Social Distancing as a Recovering Addict
Recovering addicts are participating in social distancing, like everyone else, as a result of the widespread pandemic, coronavirus, otherwise known as COVID-19. Social distancing has proven to be a necessary measure taken by cities, states, and nations worldwide in order to "flatten the curve" or slow the spread of this highly infectious disease. Effectively slowing down the spread of this pandemic is going to take the willpower and intentionality of every single one of us, but what does social distancing mean for those of us in recovery who greatly depend on addiction-related support groups to maintain our sobriety?
Most recovering addicts, myself included, rely on the support of others to maintain sobriety (and sanity) in recovery. While I don't actively attend addiction groups on a regular basis, I do attend other types of community groups with like-minded individuals, which certainly helps to strengthen my sobriety and provide incredible stability and self-care. Many of us feel lost without our communities, our people, and our support systems which makes the concept of social distancing feel nearly impossible.
Social Support for Recovering Addicts Amidst Social Distancing
Thankfully, through the use of modern technology, recovering addicts aren't experiencing social distancing to the degree we once would have. Many recovery groups have resorted to online forums, conference calls, or video chat groups to maintain connection and support while still abiding by the social distancing recommendations from public health officials. All you have to do is contact your local group leaders to figure out what your specific group is doing in this crisis.
In addition to seeking recovery and community groups through these technological advances, many therapists are utilizing teletherapy methods now more than ever all across the world. There's also the use of video calling friends and family during this difficult time to maintain emotional support from your loved ones.
While this new age method of social support isn't ideal, it is certainly better than nothing. Of course, I'd rather spend quality time with my loved ones face-to-face, but knowing that I'm doing my part to help prevent the spread of COVID-19 makes this sacrifice completely worth it if you ask me.
Social Distancing Doesn't Have to Harm Recovering Addicts' Sobriety
Obviously, social distancing can impact recovering addicts on our sobriety journeys, but ultimately it doesn't have to harm our sobriety in the long run. If we maintain intentionality and determination during this time we can fight through and remain sober, even on the most difficult days when we feel so isolated from society. It's crucial now more than ever that we persist and utilize our most helpful coping skills and strongest support systems to get through this.

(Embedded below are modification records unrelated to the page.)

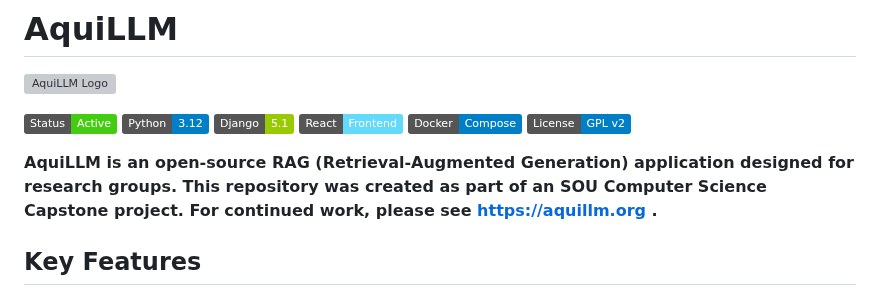
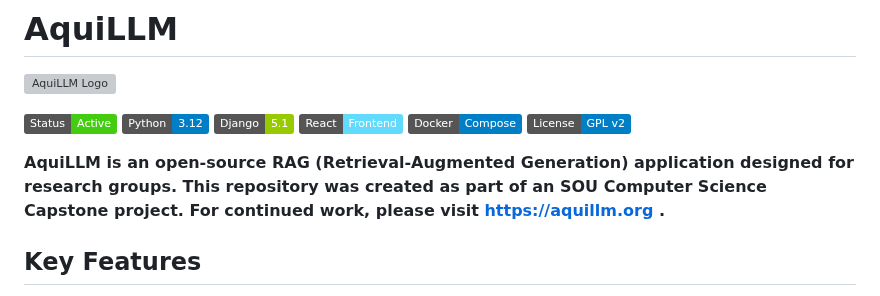
Before and after one commit to RaiderSoft/AquiLLM, a Markdown page: README.md, the part around the change. GitHub-like rendering; badges without logos; grey boxes are pictures that could not be loaded.

Commit message:
'update README' (#15)

```diff
--- a/README.md
+++ b/README.md
@@ -11,7 +11,7 @@
 [![License: GPL v2](https://img.shields.io/badge/License-GPL%20v2-blue.svg)](https://www.gnu.org/licenses/old-licenses/gpl-2.0.en.html)
 
 
-**AquiLLM is an open-source RAG (Retrieval-Augmented Generation) application designed for research groups. This repository was created as part of an SOU Computer Science Capstone project. For continued work, please see https://aquillm.org .**
+**AquiLLM is an open-source RAG (Retrieval-Augmented Generation) application designed for research groups. This repository was created as part of an SOU Computer Science Capstone project. For continued work, please visit https://aquillm.org .**
 
 <!-- ![AquiLLM Screenshot](path/to/screenshot.gif) -->
 
```
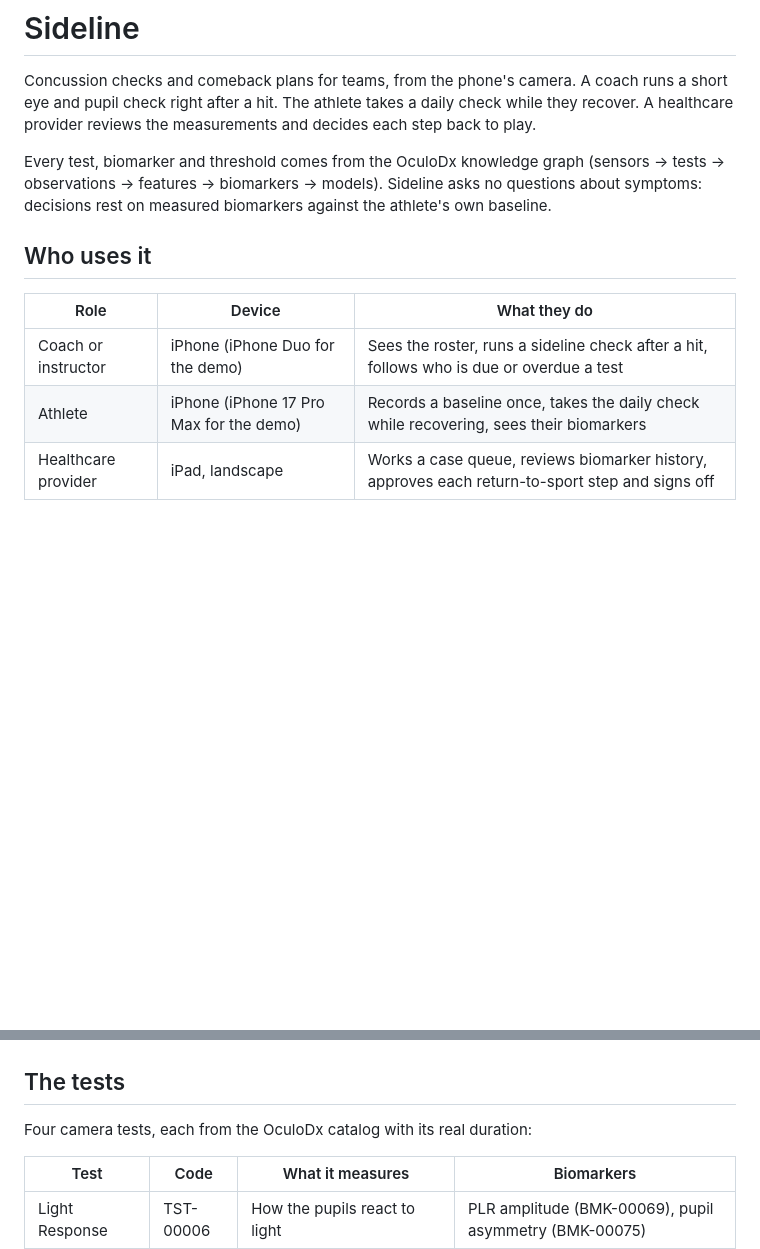
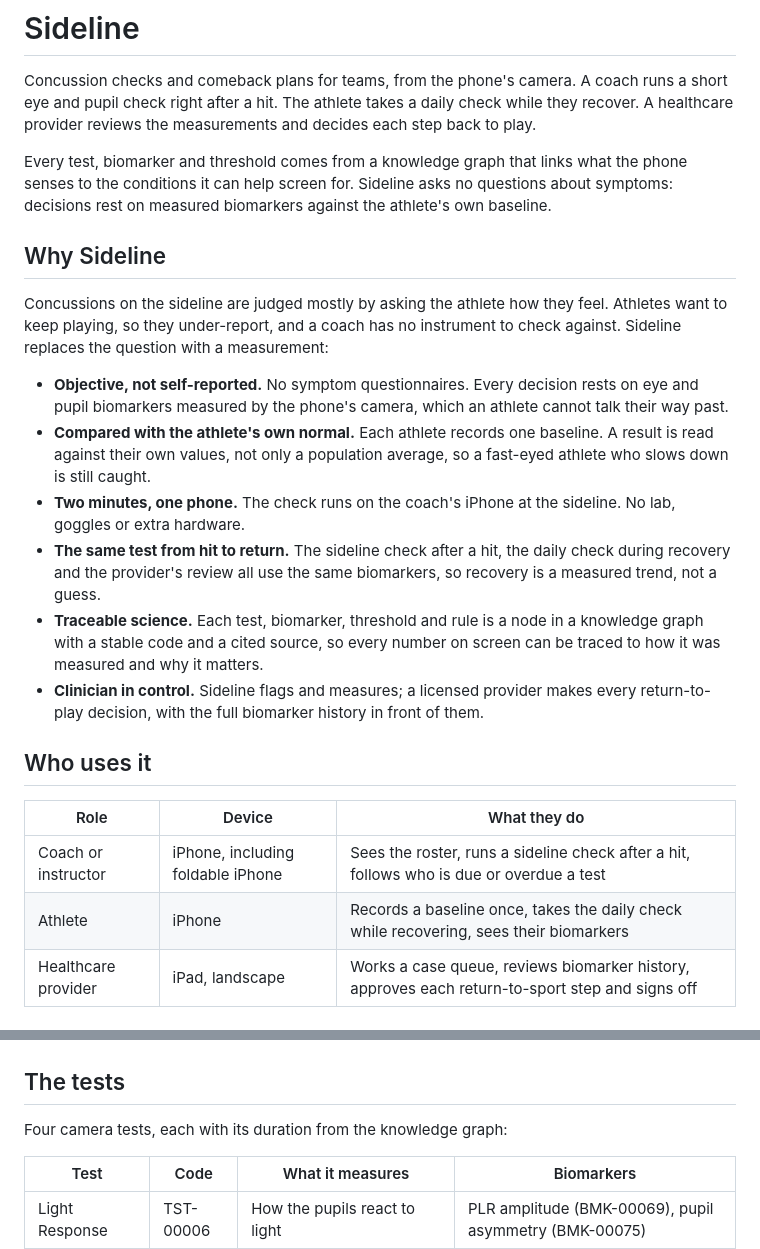
Before and after one commit to guptaronav/Sideline, a Markdown page: README.md, 2 parts joined by grey strips. Rendered like a GitHub page; blank space fills up the shorter version.

Commit message:
docs: explain why Sideline, methodology, knowledge graph and biomarker computation in README

```diff
--- a/README.md
+++ b/README.md
@@ -4,16 +4,36 @@ Concussion checks and comeback plans for teams, from the phone's camera. A coach
 pupil check right after a hit. The athlete takes a daily check while they recover. A healthcare provider
 reviews the measurements and decides each step back to play.
 
-Every test, biomarker and threshold comes from the OculoDx knowledge graph
-(sensors → tests → observations → features → biomarkers → models). Sideline asks no questions about
-symptoms: decisions rest on measured biomarkers against the athlete's own baseline.
+Every test, biomarker and threshold comes from a knowledge graph that links what the phone senses to
+the conditions it can help screen for. Sideline asks no questions about symptoms: decisions rest on
+measured biomarkers against the athlete's own baseline.
+
+## Why Sideline
+
+Concussions on the sideline are judged mostly by asking the athlete how they feel. Athletes want to keep
+playing, so they under-report, and a coach has no instrument to check against. Sideline replaces the
+question with a measurement:
+
+- **Objective, not self-reported.** No symptom questionnaires. Every decision rests on eye and pupil
+  biomarkers measured by the phone's camera, which an athlete cannot talk their way past.
+- **Compared with the athlete's own normal.** Each athlete records one baseline. A result is read against
+  their own values, not only a population average, so a fast-eyed athlete who slows down is still caught.
+- **Two minutes, one phone.** The check runs on the coach's iPhone at the sideline. No lab, goggles or
+  extra hardware.
+- **The same test from hit to return.** The sideline check after a hit, the daily check during recovery
+  and the provider's review all use the same biomarkers, so recovery is a measured trend, not a guess.
+- **Traceable science.** Each test, biomarker, threshold and rule is a node in a knowledge graph with a
+  stable code and a cited source, so every number on screen can be traced to how it was measured and why
+  it matters.
+- **Clinician in control.** Sideline flags and measures; a licensed provider makes every return-to-play
+  decision, with the full biomarker history in front of them.
 
 ## Who uses it
 
 | Role | Device | What they do |
 |---|---|---|
-| Coach or instructor | iPhone (iPhone Duo for the demo) | Sees the roster, runs a sideline check after a hit, follows who is due or overdue a test |
-| Athlete | iPhone (iPhone 17 Pro Max for the demo) | Records a baseline once, takes the daily check while recovering, sees their biomarkers |
+| Coach or instructor | iPhone, including foldable iPhone | Sees the roster, runs a sideline check after a hit, follows who is due or overdue a test |
+| Athlete | iPhone | Records a baseline once, takes the daily check while recovering, sees their biomarkers |
 | Healthcare provider | iPad, landscape | Works a case queue, reviews biomarker history, approves each return-to-sport step and signs off |
 
 ## Supported devices
@@ -26,7 +46,7 @@ Sideline runs on iPhone, iPad and foldable iPhone, with a layout designed for ea
 
 ## The tests
 
-Four camera tests, each from the OculoDx catalog with its real duration:
+Four camera tests, each with its duration from the knowledge graph:
 
 | Test | Code | What it measures | Biomarkers |
 |---|---|---|---|
```
Also changed, not shown: other parts of README.md (+79 -19 lines).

Lastly, please remember that this won't last forever. If we all partake in social distancing, most are hopeful that this pandemic madness will be over sooner rather than later. So curl up on the couch, binge-watch your favorite show, cuddle with your babies (or fur babies), read a good book, take an online class, and hunker down patiently. We will get through this.
Richardson, A. (2020, March 19). Social Distancing as a Recovering Addict, HealthyPlace. Retrieved on 2020, July 14 from https://www.healthyplace.com/blogs/debunkingaddiction/2020/3/social-distancing-as-a-recovering-addict